Risks of Riding Motorcycles in Freezing Temps

Motorcycle riding has inherent risk, as I hope we’re all aware. As dangers are ever present when motorcycling, it’s best to determine the best way to mitigate risk as we ride. For motorcycle riding in the cold, there is one predominant risk that comes to mind.


What I’d like you to understand from this article is that hypothermia can occur from wind chill, not only from freezing temperatures. The truth is that hypothermia occurs when your internal body temperature drops to compromising levels. In extreme cases, hypothermia develops into frostbite.

Hypothermia Symptoms

Fortunately, there are steps we can take to prevent hypothermia; but we will need to first understand the signs, such as:

  • slurred speech
  • Loss of coordination
  • Weak pulse
  • Unconsciousness or confusion
  • Slow breathing
  • Pale or bluish skin
  • Fatigue or apathy
  • Poor decision making
  • Loss of motor control

Remember that it is difficult to gauge how the elements will affect your body on any given night and these can happen, or get worse, in a short amount of time.

To prevent hypothermia, it’s important to wear multiple layers of warmer clothing to protect your body in winter months. Otherwise, we recommend you cover any exposed skin, and move your extremities frequently. If you neglect to move your extremities there is a higher likelihood of experiencing frostbite.


Frostbite is a dangerous condition that can occur when the body is exposed to extreme cold temperatures or wind chill. It is most common when riding a motorcycle in cold weather, as the wind chill can affect the body quickly.

When exposed to extreme cold or wind chill, the body will begin to lose heat from the surface of the skin. This can cause the skin to become red, numb, and eventually form blisters. If left untreated, frostbite can cause permanent damage to the skin and underlying tissue. In severe cases, frostbite can lead to amputation of the affected area.
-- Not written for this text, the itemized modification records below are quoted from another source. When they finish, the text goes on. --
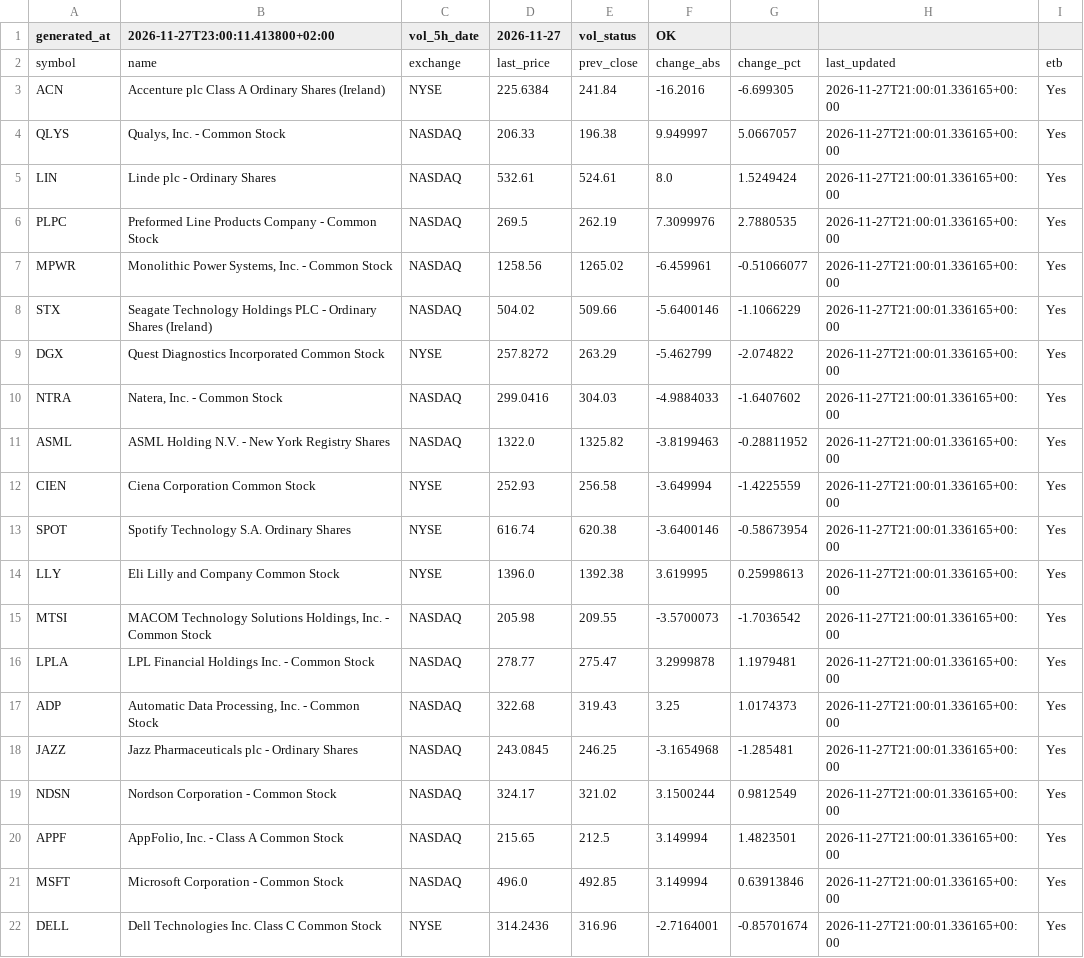
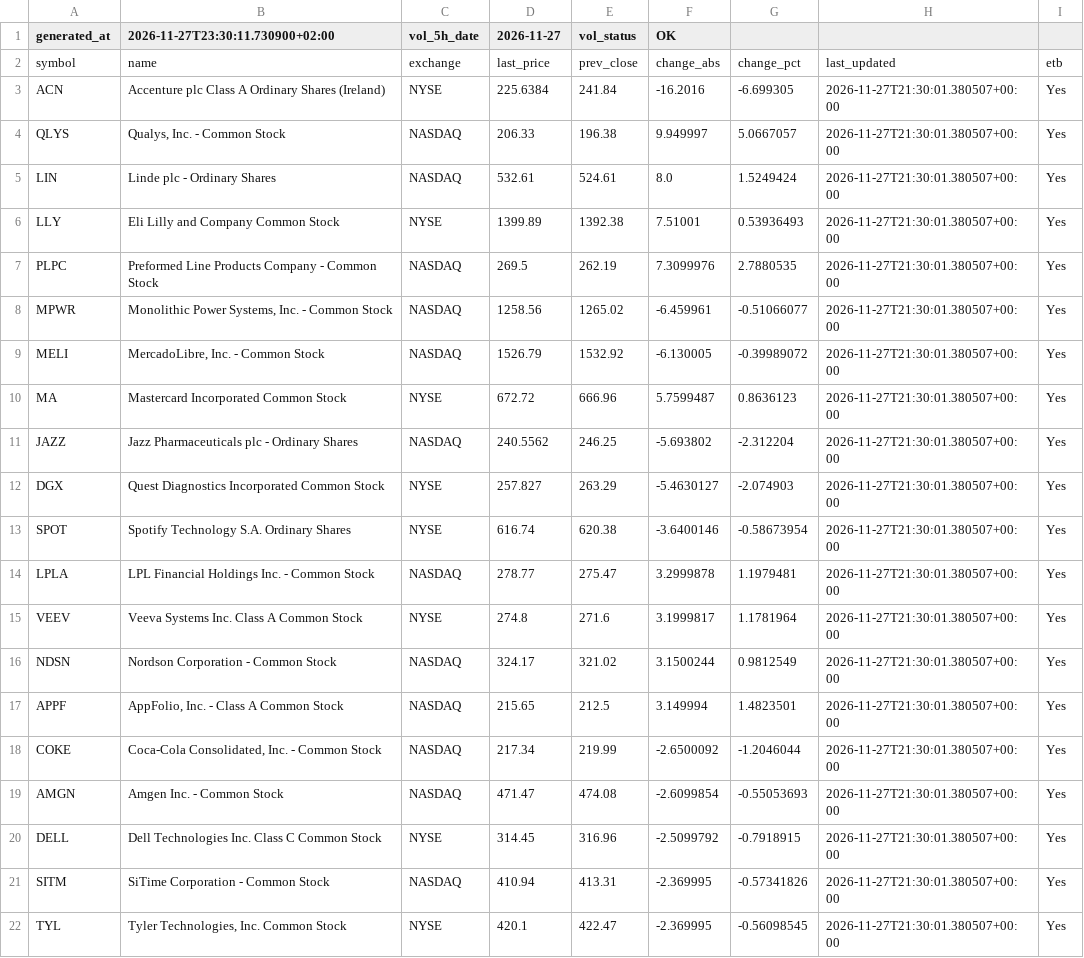
Before and after one commit to alonsadan1970/daily-stocks-data, a CSV file: top_abs_200.csv, drawn as a sheet.

```diff
--- a/top_abs_200.csv
+++ b/top_abs_200.csv
@@ -1,22 +1,22 @@
-generated_at,2026-11-27T23:00:11.413800+02:00,vol_5h_date,2026-11-27,vol_status,OK
+generated_at,2026-11-27T23:30:11.730900+02:00,vol_5h_date,2026-11-27,vol_status,OK
 symbol,name,exchange,last_price,prev_close,change_abs,change_pct,last_updated,etb
-ACN,Accenture plc Class A Ordinary Shares (Ireland),NYSE,225.6384,241.84,-16.2016,-6.699305,2026-11-27T21:00:01.336165+00:00,Yes
-QLYS,"Qualys, Inc. - Common Stock",NASDAQ,206.33,196.38,9.949997,5.0667057,2026-11-27T21:00:01.336165+00:00,Yes
-LIN,Linde plc - Ordinary Shares,NASDAQ,532.61,524.61,8.0,1.5249424,2026-11-27T21:00:01.336165+00:00,Yes
-PLPC,Preformed Line Products Company - Common Stock,NASDAQ,269.5,262.19,7.3099976,2.7880535,2026-11-27T21:00:01.336165+00:00,Yes
-MPWR,"Monolithic Power Systems, Inc. - Common Stock",NASDAQ,1258.56,1265.02,-6.459961,-0.51066077,2026-11-27T21:00:01.336165+00:00,Yes
-STX,Seagate Technology Holdings PLC - Ordinary Shares (Ireland),NASDAQ,504.02,509.66,-5.6400146,-1.1066229,2026-11-27T21:00:01.336165+00:00,Yes
-DGX,Quest Diagnostics Incorporated Common Stock,NYSE,257.8272,263.29,-5.462799,-2.074822,2026-11-27T21:00:01.336165+00:00,Yes
-NTRA,"Natera, Inc. - Common Stock",NASDAQ,299.0416,304.03,-4.9884033,-1.6407602,2026-11-27T21:00:01.336165+00:00,Yes
-ASML,ASML Holding N.V. - New York Registry Shares,NASDAQ,1322.0,1325.82,-3.8199463,-0.28811952,2026-11-27T21:00:01.336165+00:00,Yes
-CIEN,Ciena Corporation Common Stock,NYSE,252.93,256.58,-3.649994,-1.4225559,2026-11-27T21:00:01.336165+00:00,Yes
-SPOT,Spotify Technology S.A. Ordinary Shares,NYSE,616.74,620.38,-3.6400146,-0.58673954,2026-11-27T21:00:01.336165+00:00,Yes
-LLY,Eli Lilly and Company Common Stock,NYSE,1396.0,1392.38,3.619995,0.25998613,2026-11-27T21:00:01.336165+00:00,Yes
-MTSI,"MACOM Technology Solutions Holdings, Inc. - Common Stock",NASDAQ,205.98,209.55,-3.5700073,-1.7036542,2026-11-27T21:00:01.336165+00:00,Yes
-LPLA,LPL Financial Holdings Inc. - Common Stock,NASDAQ,278.77,275.47,3.2999878,1.1979481,2026-11-27T21:00:01.336165+00:00,Yes
-ADP,"Automatic Data Processing, Inc. - Common Stock",NASDAQ,322.68,319.43,3.25,1.0174373,2026-11-27T21:00:01.336165+00:00,Yes
-JAZZ,Jazz Pharmaceuticals plc - Ordinary Shares,NASDAQ,243.0845,246.25,-3.1654968,-1.285481,2026-11-27T21:00:01.336165+00:00,Yes
-NDSN,Nordson Corporation - Common Stock,NASDAQ,324.17,321.02,3.1500244,0.9812549,2026-11-27T21:00:01.336165+00:00,Yes
-APPF,"AppFolio, Inc. - Class A Common Stock",NASDAQ,215.65,212.5,3.149994,1.4823501,2026-11-27T21:00:01.336165+00:00,Yes
-MSFT,Microsoft Corporation - Common Stock,NASDAQ,496.0,492.85,3.149994,0.63913846,2026-11-27T21:00:01.336165+00:00,Yes
-DELL,Dell Technologies Inc. Class C Common Stock,NYSE,314.2436,316.96,-2.7164001,-0.85701674,2026-11-27T21:00:01.336165+00:00,Yes
+ACN,Accenture plc Class A Ordinary Shares (Ireland),NYSE,225.6384,241.84,-16.2016,-6.699305,2026-11-27T21:30:01.380507+00:00,Yes
+QLYS,"Qualys, Inc. - Common Stock",NASDAQ,206.33,196.38,9.949997,5.0667057,2026-11-27T21:30:01.380507+00:00,Yes
+LIN,Linde plc - Ordinary Shares,NASDAQ,532.61,524.61,8.0,1.5249424,2026-11-27T21:30:01.380507+00:00,Yes
+LLY,Eli Lilly and Company Common Stock,NYSE,1399.89,1392.38,7.51001,0.53936493,2026-11-27T21:30:01.380507+00:00,Yes
+PLPC,Preformed Line Products Company - Common Stock,NASDAQ,269.5,262.19,7.3099976,2.7880535,2026-11-27T21:30:01.380507+00:00,Yes
+MPWR,"Monolithic Power Systems, Inc. - Common Stock",NASDAQ,1258.56,1265.02,-6.459961,-0.51066077,2026-11-27T21:30:01.380507+00:00,Yes
+MELI,"MercadoLibre, Inc. - Common Stock",NASDAQ,1526.79,1532.92,-6.130005,-0.39989072,2026-11-27T21:30:01.380507+00:00,Yes
+MA,Mastercard Incorporated Common Stock,NYSE,672.72,666.96,5.7599487,0.8636123,2026-11-27T21:30:01.380507+00:00,Yes
+JAZZ,Jazz Pharmaceuticals plc - Ordinary Shares,NASDAQ,240.5562,246.25,-5.693802,-2.312204,2026-11-27T21:30:01.380507+00:00,Yes
+DGX,Quest Diagnostics Incorporated Common Stock,NYSE,257.827,263.29,-5.4630127,-2.074903,2026-11-27T21:30:01.380507+00:00,Yes
+SPOT,Spotify Technology S.A. Ordinary Shares,NYSE,616.74,620.38,-3.6400146,-0.58673954,2026-11-27T21:30:01.380507+00:00,Yes
+LPLA,LPL Financial Holdings Inc. - Common Stock,NASDAQ,278.77,275.47,3.2999878,1.1979481,2026-11-27T21:30:01.380507+00:00,Yes
+VEEV,Veeva Systems Inc. Class A Common Stock,NYSE,274.8,271.6,3.1999817,1.1781964,2026-11-27T21:30:01.380507+00:00,Yes
+NDSN,Nordson Corporation - Common Stock,NASDAQ,324.17,321.02,3.1500244,0.9812549,2026-11-27T21:30:01.380507+00:00,Yes
+APPF,"AppFolio, Inc. - Class A Common Stock",NASDAQ,215.65,212.5,3.149994,1.4823501,2026-11-27T21:30:01.380507+00:00,Yes
+COKE,"Coca-Cola Consolidated, Inc. - Common Stock",NASDAQ,217.34,219.99,-2.6500092,-1.2046044,2026-11-27T21:30:01.380507+00:00,Yes
+AMGN,Amgen Inc. - Common Stock,NASDAQ,471.47,474.08,-2.6099854,-0.55053693,2026-11-27T21:30:01.380507+00:00,Yes
+DELL,Dell Technologies Inc. Class C Common Stock,NYSE,314.45,316.96,-2.5099792,-0.7918915,2026-11-27T21:30:01.380507+00:00,Yes
+SITM,SiTime Corporation - Common Stock,NASDAQ,410.94,413.31,-2.369995,-0.57341826,2026-11-27T21:30:01.380507+00:00,Yes
+TYL,"Tyler Technologies, Inc. Common Stock",NYSE,420.1,422.47,-2.369995,-0.56098545,2026-11-27T21:30:01.380507+00:00,Yes
```
Also changed, not shown: top_abs.csv, top_pct.csv.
Frostbite can be prevented by avoiding extremely cold temperatures and wind chill, wearing warmer clothing when riding in cold weather, and staying warm while riding. It is important to be aware of the dangers of frostbite and to take the necessary precautions to prevent it.

frostbite symptoms

Specifically, the symptoms of frostbite are:

  • Aching, prickling, or stinging sensation
  • Red, white, bluish-white, or grayish-yellow skin
  • Skin that feels unusually firm or waxy
  • Numbness
  • Blisters filled with fluid
  • Tissue damage beneath the skin, including the muscles, tendons, and ligaments

Motorcycle Wind Chill Chart

Here it is, the meat and potatoes that we’re after. You can also download this motorcycle wind chill chart for reference on your own time.

Wrapping it Up

After all of this being said, the point that I wanna get across is that it’s important to understand the degree of risk you’re undertaking in any venture. This includes riding a motorcycle in freezing temps, or high wind chill conditions otherwise.

Always dress with extra layers for warmth in colder temps, in most places winter conditions can change in a short amount of time; a cool day can turn colder very quickly and you don’t want to be left wondering. There is no shame, no matter what, even when uncomfortable, when mitigating risks.

Steve Avatar

Leave a Reply

Hey y’all! It’s Chase Manhattan, a life-long gearhead, tinkerer, and adrenaline junky. I like to write about all things technical in the Harley Davidson and motorcycling space.